* _Instructions for the task_
Every record, apart from its pictures, should be repeated exactly.

========

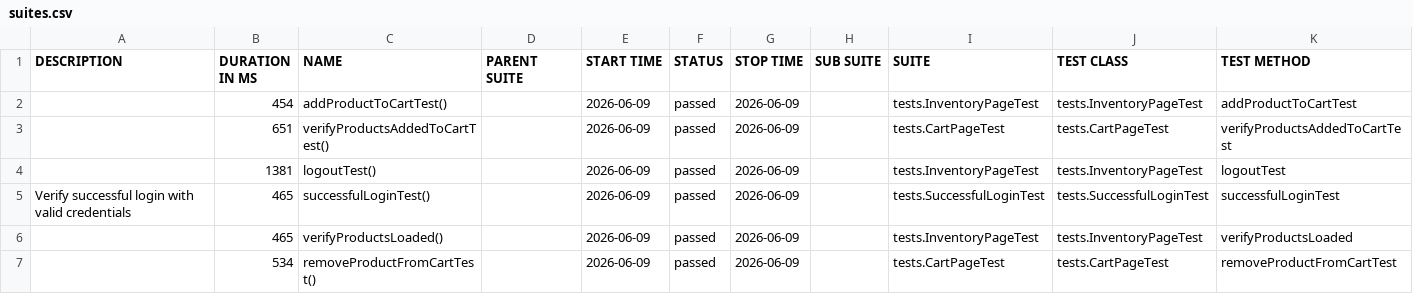
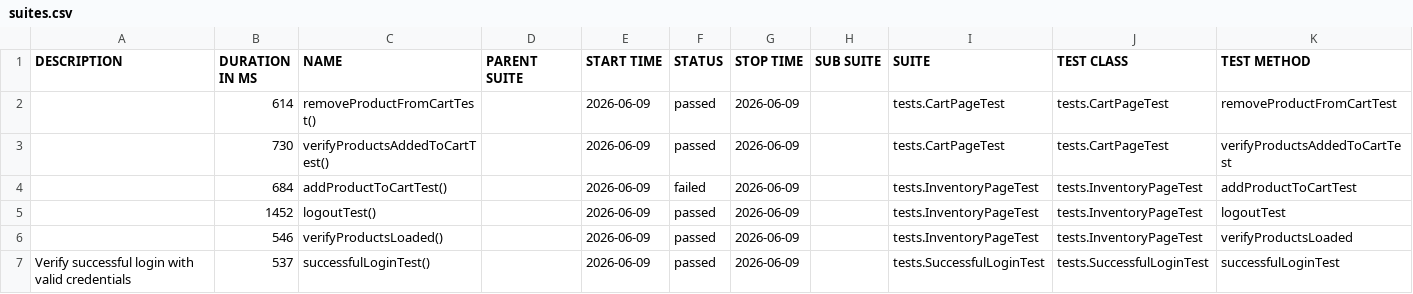
Before and after one commit to Berdanutku/PlaywrightAutomationProject, a CSV file: data/suites.csv, drawn as a sheet.

```diff
--- a/data/suites.csv
+++ b/data/suites.csv
@@ -1,7 +1,7 @@
 "DESCRIPTION","DURATION IN MS","NAME","PARENT SUITE","START TIME","STATUS","STOP TIME","SUB SUITE","SUITE","TEST CLASS","TEST METHOD"
-"","454","addProductToCartTest()","","2026-06-09","passed","2026-06-09","","tests.InventoryPageTest","tests.InventoryPageTest","addProductToCartTest"
-"","651","verifyProductsAddedToCartTest()","","2026-06-09","passed","2026-06-09","","tests.CartPageTest","tests.CartPageTest","verifyProductsAddedToCartTest"
-"","1381","logoutTest()","","2026-06-09","passed","2026-06-09","","tests.InventoryPageTest","tests.InventoryPageTest","logoutTest"
-"Verify successful login with valid credentials","465","successfulLoginTest()","","2026-06-09","passed","2026-06-09","","tests.SuccessfulLoginTest","tests.SuccessfulLoginTest","successfulLoginTest"
-"","465","verifyProductsLoaded()","","2026-06-09","passed","2026-06-09","","tests.InventoryPageTest","tests.InventoryPageTest","verifyProductsLoaded"
-"","534","removeProductFromCartTest()","","2026-06-09","passed","2026-06-09","","tests.CartPageTest","tests.CartPageTest","removeProductFromCartTest"
+"","614","removeProductFromCartTest()","","2026-06-09","passed","2026-06-09","","tests.CartPageTest","tests.CartPageTest","removeProductFromCartTest"
+"","730","verifyProductsAddedToCartTest()","","2026-06-09","passed","2026-06-09","","tests.CartPageTest","tests.CartPageTest","verifyProductsAddedToCartTest"
+"","684","addProductToCartTest()","","2026-06-09","failed","2026-06-09","","tests.InventoryPageTest","tests.InventoryPageTest","addProductToCartTest"
+"","1452","logoutTest()","","2026-06-09","passed","2026-06-09","","tests.InventoryPageTest","tests.InventoryPageTest","logoutTest"
+"","546","verifyProductsLoaded()","","2026-06-09","passed","2026-06-09","","tests.InventoryPageTest","tests.InventoryPageTest","verifyProductsLoaded"
+"Verify successful login with valid credentials","537","successfulLoginTest()","","2026-06-09","passed","2026-06-09","","tests.SuccessfulLoginTest","tests.SuccessfulLoginTest","successfulLoginTest"
```
Also changed, not shown: 39 other files.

========

* _Answer area_
Before and after one commit to Berdanutku/PlaywrightAutomationProject, a CSV file: data/suites.csv, drawn as a sheet.

```diff
--- a/data/suites.csv
+++ b/data/suites.csv
@@ -1,7 +1,7 @@
 "DESCRIPTION","DURATION IN MS","NAME","PARENT SUITE","START TIME","STATUS","STOP TIME","SUB SUITE","SUITE","TEST CLASS","TEST METHOD"
-"","454","addProductToCartTest()","","2026-06-09","passed","2026-06-09","","tests.InventoryPageTest","tests.InventoryPageTest","addProductToCartTest"
-"","651","verifyProductsAddedToCartTest()","","2026-06-09","passed","2026-06-09","","tests.CartPageTest","tests.CartPageTest","verifyProductsAddedToCartTest"
-"","1381","logoutTest()","","2026-06-09","passed","2026-06-09","","tests.InventoryPageTest","tests.InventoryPageTest","logoutTest"
-"Verify successful login with valid credentials","465","successfulLoginTest()","","2026-06-09","passed","2026-06-09","","tests.SuccessfulLoginTest","tests.SuccessfulLoginTest","successfulLoginTest"
-"","465","verifyProductsLoaded()","","2026-06-09","passed","2026-06-09","","tests.InventoryPageTest","tests.InventoryPageTest","verifyProductsLoaded"
-"","534","removeProductFromCartTest()","","2026-06-09","passed","2026-06-09","","tests.CartPageTest","tests.CartPageTest","removeProductFromCartTest"
+"","614","removeProductFromCartTest()","","2026-06-09","passed","2026-06-09","","tests.CartPageTest","tests.CartPageTest","removeProductFromCartTest"
+"","730","verifyProductsAddedToCartTest()","","2026-06-09","passed","2026-06-09","","tests.CartPageTest","tests.CartPageTest","verifyProductsAddedToCartTest"
+"","684","addProductToCartTest()","","2026-06-09","failed","2026-06-09","","tests.InventoryPageTest","tests.InventoryPageTest","addProductToCartTest"
+"","1452","logoutTest()","","2026-06-09","passed","2026-06-09","","tests.InventoryPageTest","tests.InventoryPageTest","logoutTest"
+"","546","verifyProductsLoaded()","","2026-06-09","passed","2026-06-09","","tests.InventoryPageTest","tests.InventoryPageTest","verifyProductsLoaded"
+"Verify successful login with valid credentials","537","successfulLoginTest()","","2026-06-09","passed","2026-06-09","","tests.SuccessfulLoginTest","tests.SuccessfulLoginTest","successfulLoginTest"
```
Also changed, not shown: 39 other files.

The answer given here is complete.